As a girl, feeling powerful enough to yell the word “no” is a radical step. For any young person (but particularly girls) in Tanzanian culture, ‘no’ is not a word they are allowed to feel comfortable using with their elders, or men. For many of the girls taking part in self-defence, the most transformative aspect of these sessions is recognising that no man has the right to claim their body, despite what may have happened to them in the past.
Some continue for the present time in commercial sex work, but with renewed control over their situation and thechoices they make about their bodies and their clients. Despite this, it was noticeable that the older girls were more reluctant to use the full power of their voices; there was a sense that they had already absorbed the cultural norm — women should be quiet and submissive. Their eyes remained downcast, and their visions for their future felt quite limited in comparison to the optimism that many of the younger girls expressed.
Group building, leadership and, investment
Girls form support groups of around fifteen people and go through a process of group building, leadership and finally investment in a micro-business of their own choosing.

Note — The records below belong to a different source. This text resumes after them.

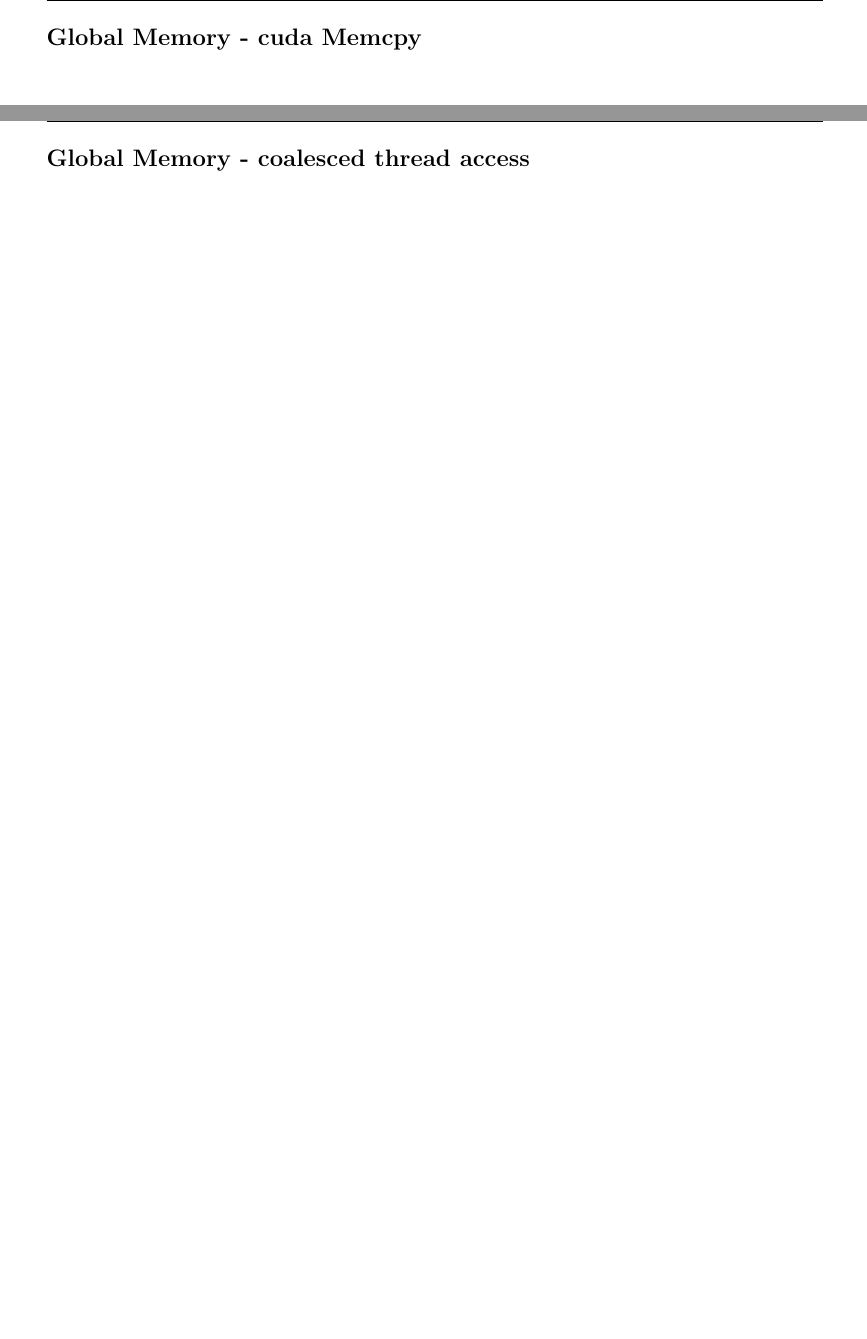
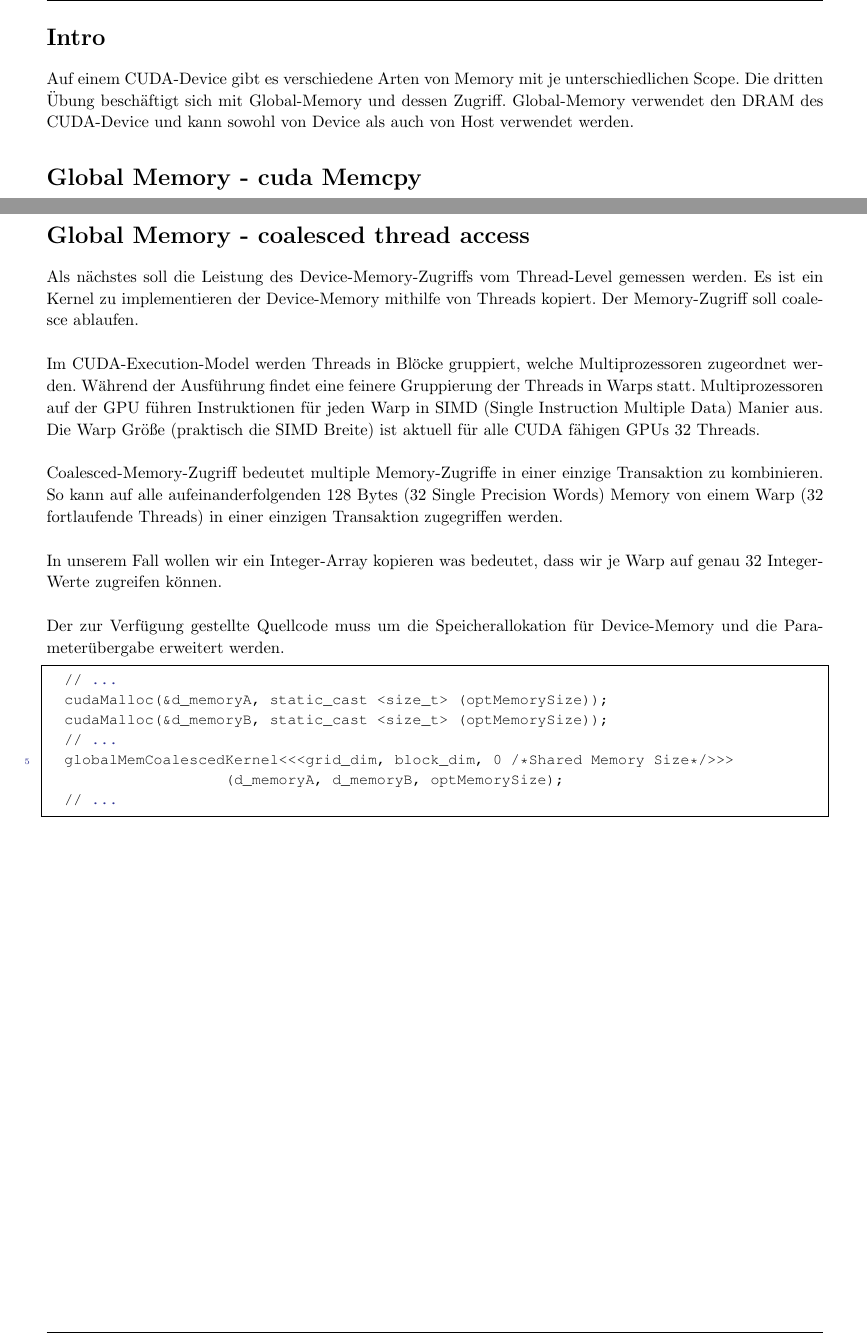
Before and after one commit to Kayleezee/GPU, a LaTeX problem sheet (exercise_3/docu/docu_3.tex): two parts of pages 3 and 4 of 6 before the commit and two parts of pages 3 and 5 of 7 after it, joined at a grey line, cut at the place of the change, the shorter picture padded with empty space. Compiled offline with pdfLaTeX.

Commit message:
add some docu parts

```diff
--- a/exercise_3/docu/docu_3.tex
+++ b/exercise_3/docu/docu_3.tex
@@ -164,3 +164,12 @@
 \newpage
 
 %----------------------------------------------------------------------------------------
+%	Intro
+%----------------------------------------------------------------------------------------
+
+\begin{homeworkProblem}[Intro]
+Auf einem CUDA-Device gibt es verschiedene Arten von Memory mit je unterschiedlichen
+Scope. Die dritten Übung beschäftigt sich mit Global-Memory und dessen Zugriff.
+Global-Memory verwendet den DRAM des CUDA-Device und kann sowohl von Device als auch
+von Host verwendet werden.
+\end{homeworkProblem}
@@ -172,3 +229,4 @@
+\end{center}
 \end{homeworkProblem}
 \pagebreak
 %----------------------------------------------------------------------------------------
@@ -176,7 +234,35 @@
 %----------------------------------------------------------------------------------------
 
 \begin{homeworkProblem}[Global Memory - coalesced thread access]
-
+Als nächstes soll die Leistung des Device-Memory-Zugriffs vom Thread-Level gemessen werden.
+Es ist ein Kernel zu implementieren der Device-Memory mithilfe von Threads kopiert. Der
+Memory-Zugriff soll coalesce ablaufen.
+\\\\
+Im CUDA-Execution-Model werden Threads in Blöcke gruppiert, welche Multiprozessoren
+zugeordnet werden. Während der Ausführung findet eine feinere Gruppierung der Threads in
+Warps statt. Multiprozessoren auf der GPU führen Instruktionen für jeden Warp in
+SIMD (Single Instruction Multiple Data) Manier aus. Die Warp Größe (praktisch die
+SIMD Breite) ist aktuell für alle CUDA fähigen GPUs 32 Threads.
+\\\\
+Coalesced-Memory-Zugriff bedeutet multiple Memory-Zugriffe in einer einzige Transaktion
+zu kombinieren. So kann auf alle aufeinanderfolgenden 128 Bytes
+(32 Single Precision Words) Memory von einem Warp (32 fortlaufende Threads) in einer
+einzigen Transaktion zugegriffen werden.
+\\\\
+In unserem Fall wollen wir ein Integer-Array kopieren was bedeutet, dass wir je
+Warp auf genau 32 Integer-Werte zugreifen können.
+\\\\
+Der zur Verfügung gestellte Quellcode muss um die Speicherallokation für Device-Memory
+und die Parameterübergabe erweitert werden.
+\begin{lstlisting}{c}
+  // ...
+  cudaMalloc(&d_memoryA, static_cast <size_t> (optMemorySize));
+  cudaMalloc(&d_memoryB, static_cast <size_t> (optMemorySize));
+  // ...
+  globalMemCoalescedKernel<<<grid_dim, block_dim, 0 /*Shared Memory Size*/>>>
+                    (d_memoryA, d_memoryB, optMemorySize);
+  // ...
+\end{lstlisting}
 \end{homeworkProblem}
 \pagebreak
 %----------------------------------------------------------------------------------------
```
Also changed, not shown: exercise_3/docu/docu_3.tex (48 more changed lines).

Photograph: © Amos Trust/Tom Merilion 2018
There’s not a country in the world where girls and women have more, or even equal, opportunities to boys and men. Yes, 2017 saw high-profile feminist movements start (predominantly in the west) highlighting abuses women have experienced at the hands of powerful men. However, these movements have rarely made the space to include the women and girls who most urgently require such acts of solidarity — such as the young women supported by Cheka Sana.
Teenage girls on the street are so often there because of abuses they have suffered at the hands of the men they should have been able to trust the most. Once on the streets, they continue to be treated with no value or dignity. All of society rejects them or defines them by what others have done to them — from those who walk past them on the streets, to their families who often want no more to do with them.
Their stories are hard to hear, and their circumstances may feel too challenging to even begin to change. In Mwanza, Cheka Sana’s all-female leadership team shared how proud they are of their successes in their intensive family work with boys and the younger girls, but for the older teenage girls, they yearn for new and more effective solutions. This is by no means unique to Cheka Sana, all our partners have shared the challenges their teams face with the girls they wish to support on the streets.
When girls don’t make the decisions that the workers expect, or when trusting relationships take too long to build, those supporting them can often feel dejected and helpless to continue. Progress may not always look how we expect and learning to journey with these young women is part of the process.
We started this journey running; alongside teenage girls who’ve lived on the streets, in solidarity with women and girls. ‘One day, yes’ — we want children on the streets to be able to claim their rights — and teenage girls, who so often fall through the gaps in human rights agendas, not to be left behind but to be at the centre.
To find out more about Cheka Sana Tanzania, please visit amostrust.org/cheka-sana-tanzania
Links: Cheka Sana Foundation